EXERCISE AIM:
When the string "with" is part of a line in the data below, report the whole line.

INPUT DATA below:

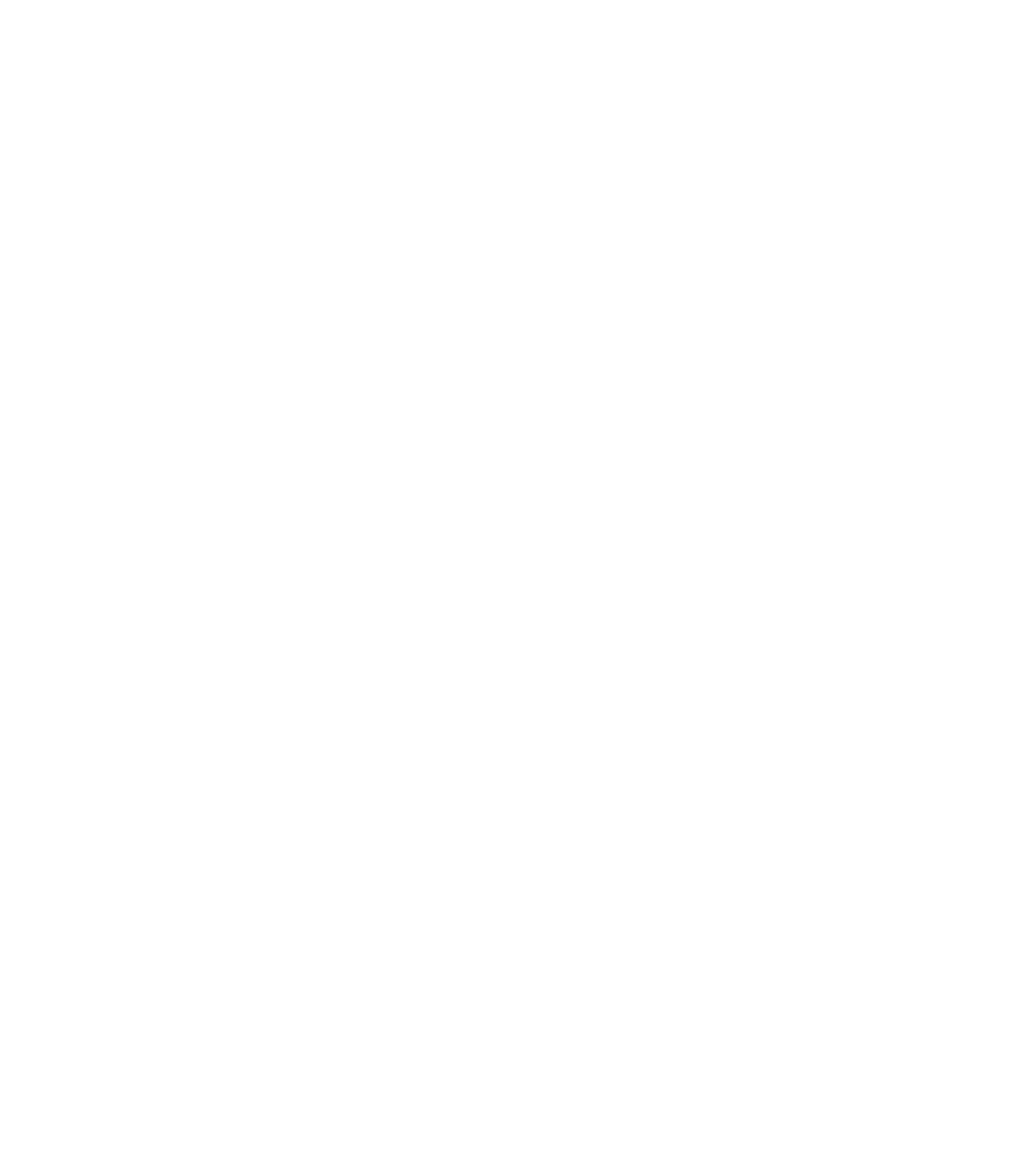
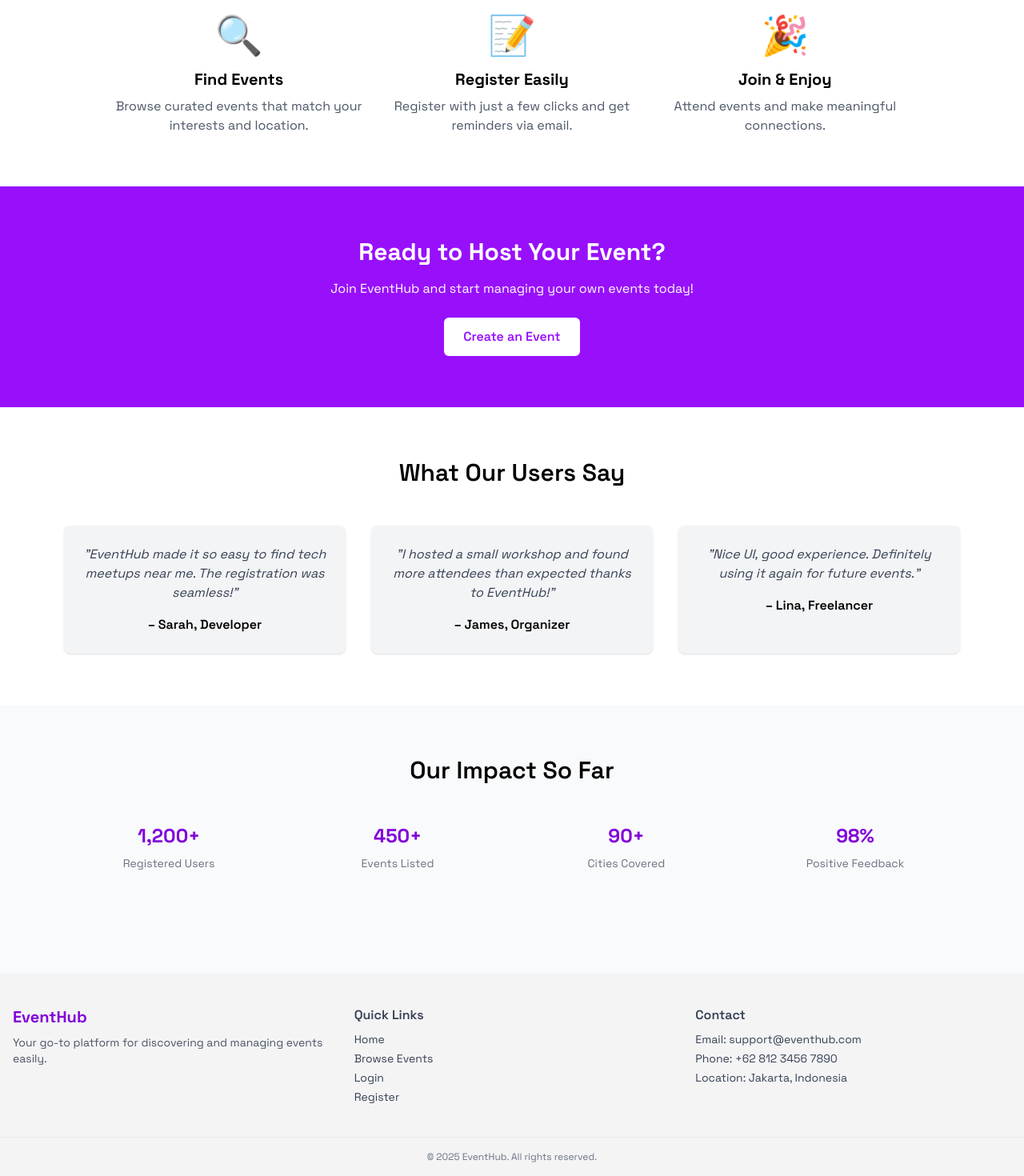
Before and after one commit to Eef-M/EventHub, a Vue app in the folder frontend/: page / in a window 1280 px wide. Shown: the part 1451-2921 px from the top of the page at 80% size. Before the commit the page ends 1156 px from the top, so only its background shows below. Built offline with nearby package versions, Linux system fonts and the light colour scheme.

Commit message:
feat!: add Footer components and add section Home

```diff
--- /dev/null
+++ b/frontend/src/components/Footer.vue
@@ -0,0 +1,46 @@
+<template>
+  <footer class="bg-zinc-100 text-gray-700 mt-16">
+    <div class="max-w-7xl mx-auto px-4 py-10 grid grid-cols-1 md:grid-cols-3 gap-8">
+      <div>
+        <h2 class="text-xl font-bold text-purple-700">EventHub</h2>
+        <p class="mt-2 text-sm text-gray-600">
+          Your go-to platform for discovering and managing events easily.
+        </p>
+      </div>
+
+      <div>
+        <h3 class="text-md font-semibold mb-2">Quick Links</h3>
+        <ul class="space-y-1 text-sm">
+          <li>
+            <RouterLink to="/" class="hover:underline">Home</RouterLink>
+          </li>
+          <li>
+            <RouterLink to="/events" class="hover:underline">Browse Events</RouterLink>
+          </li>
+          <li>
+            <RouterLink to="/login" class="hover:underline">Login</RouterLink>
+          </li>
+          <li>
+            <RouterLink to="/register" class="hover:underline">Register</RouterLink>
+          </li>
+        </ul>
+      </div>
+
+      <div>
+        <h3 class="text-md font-semibold mb-2">Contact</h3>
+        <ul class="text-sm space-y-1">
+          <li>Email: support@eventhub.com</li>
+          <li>Phone: +62 812 3456 7890</li>
+          <li>Location: Jakarta, Indonesia</li>
+        </ul>
+      </div>
+    </div>
+
+    <div class="text-center text-xs text-gray-500 py-4 border-t border-gray-200">
+      © 2025 EventHub. All rights reserved.
+    </div>
+  </footer>
+</template>
+
+<script setup>
+</script>
--- a/frontend/src/layouts/DefaultLayout.vue
+++ b/frontend/src/layouts/DefaultLayout.vue
@@ -4,12 +4,11 @@
     <main>
       <slot />
     </main>
-    <footer class="bg-gray-100 text-center text-sm py-4 mt-10">
-      &copy; 2025 Event Management System. All rights reserved.
-    </footer>
+    <Footer />
   </div>
 </template>
 
 <script setup lang="ts">
+import Footer from '../components/Footer.vue';
 import Navbar from '../components/Navbar.vue';
 </script>
--- a/frontend/src/pages/Home.vue
+++ b/frontend/src/pages/Home.vue
@@ -40,6 +40,98 @@
         </div>
       </div>
     </section>
+
+    <section class="bg-gray-100 py-16">
+      <div class="max-w-7xl mx-auto px-4 text-center">
+        <h2 class="text-3xl font-semibold mb-8">Popular Categories</h2>
+        <div class="grid md:grid-cols-4 gap-6">
+          <div class="bg-white p-6 rounded shadow">🎓 Workshop</div>
+          <div class="bg-white p-6 rounded shadow">💼 Seminar</div>
+          <div class="bg-white p-6 rounded shadow">🎤 Conference</div>
+          <div class="bg-white p-6 rounded shadow">🤝 Meetup</div>
+        </div>
+      </div>
+    </section>
+
+    <section class="bg-white py-16">
+      <div class="max-w-5xl mx-auto px-4 text-center">
+        <h2 class="text-3xl font-semibold mb-10">How It Works</h2>
+        <div class="grid md:grid-cols-3 gap-8">
+          <div>
+            <div class="text-5xl mb-4">🔍</div>
+            <h3 class="font-bold text-xl mb-2">Find Events</h3>
+            <p class="text-gray-600">Browse curated events that match your interests and location.</p>
+          </div>
+          <div>
+            <div class="text-5xl mb-4">📝</div>
+            <h3 class="font-bold text-xl mb-2">Register Easily</h3>
+            <p class="text-gray-600">Register with just a few clicks and get reminders via email.</p>
+          </div>
+          <div>
+            <div class="text-5xl mb-4">🎉</div>
+            <h3 class="font-bold text-xl mb-2">Join & Enjoy</h3>
+            <p class="text-gray-600">Attend events and make meaningful connections.</p>
+          </div>
+        </div>
+      </div>
+    </section>
+
+    <section class="bg-purple-600 py-16 text-white text-center">
+      <div class="max-w-4xl mx-auto px-4">
+        <h2 class="text-3xl font-bold mb-4">Ready to Host Your Event?</h2>
+        <p class="mb-6">Join EventHub and start managing your own events today!</p>
+        <button class="bg-white text-purple-600 font-semibold px-6 py-3 rounded-md hover:bg-gray-100 transition">
+          Create an Event
+        </button>
+      </div>
+    </section>
+
+    <section class="bg-white py-16">
+      <div class="max-w-6xl mx-auto px-4 text-center">
+        <h2 class="text-3xl font-semibold mb-12">What Our Users Say</h2>
+        <div class="grid md:grid-cols-3 gap-8">
+          <div class="bg-gray-100 p-6 rounded-lg shadow">
+            <p class="text-gray-700 italic">"EventHub made it so easy to find tech meetups near me. The registration was
+              seamless!"</p>
+            <h4 class="font-semibold mt-4">– Sarah, Developer</h4>
+          </div>
+          <div class="bg-gray-100 p-6 rounded-lg shadow">
+            <p class="text-gray-700 italic">"I hosted a small workshop and found more attendees than expected thanks to
+              EventHub!"</p>
+            <h4 class="font-semibold mt-4">– James, Organizer</h4>
+          </div>
+          <div class="bg-gray-100 p-6 rounded-lg shadow">
+            <p class="text-gray-700 italic">"Nice UI, good experience. Definitely using it again for future events."</p>
+            <h4 class="font-semibold mt-4">– Lina, Freelancer</h4>
+          </div>
+        </div>
+      </div>
+    </section>
+
+    <section class="bg-gray-50 py-16">
+      <div class="max-w-6xl mx-auto px-4 text-center">
+        <h2 class="text-3xl font-semibold mb-12">Our Impact So Far</h2>
+        <div class="grid md:grid-cols-4 gap-6 text-purple-700 font-bold text-2xl">
+          <div>
+            <p>1,200+</p>
+            <span class="block text-sm text-gray-500 font-normal mt-2">Registered Users</span>
+          </div>
+          <div>
+            <p>450+</p>
+            <span class="block text-sm text-gray-500 font-normal mt-2">Events Listed</span>
+          </div>
+          <div>
+            <p>90+</p>
+            <span class="block text-sm text-gray-500 font-normal mt-2">Cities Covered</span>
+          </div>
+          <div>
+            <p>98%</p>
+            <span class="block text-sm text-gray-500 font-normal mt-2">Positive Feedback</span>
+          </div>
+        </div>
+      </div>
+    </section>
+
   </DefaultLayout>
 </template>
 
```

End of INPUT DATA.

WRITTEN ANSWER:
Before and after one commit to Eef-M/EventHub, a Vue app in the folder frontend/: page / in a window 1280 px wide. Shown: the part 1451-2921 px from the top of the page at 80% size. Before the commit the page ends 1156 px from the top, so only its background shows below. Built offline with nearby package versions, Linux system fonts and the light colour scheme.
+            <p class="text-gray-600">Register with just a few clicks and get reminders via email.</p>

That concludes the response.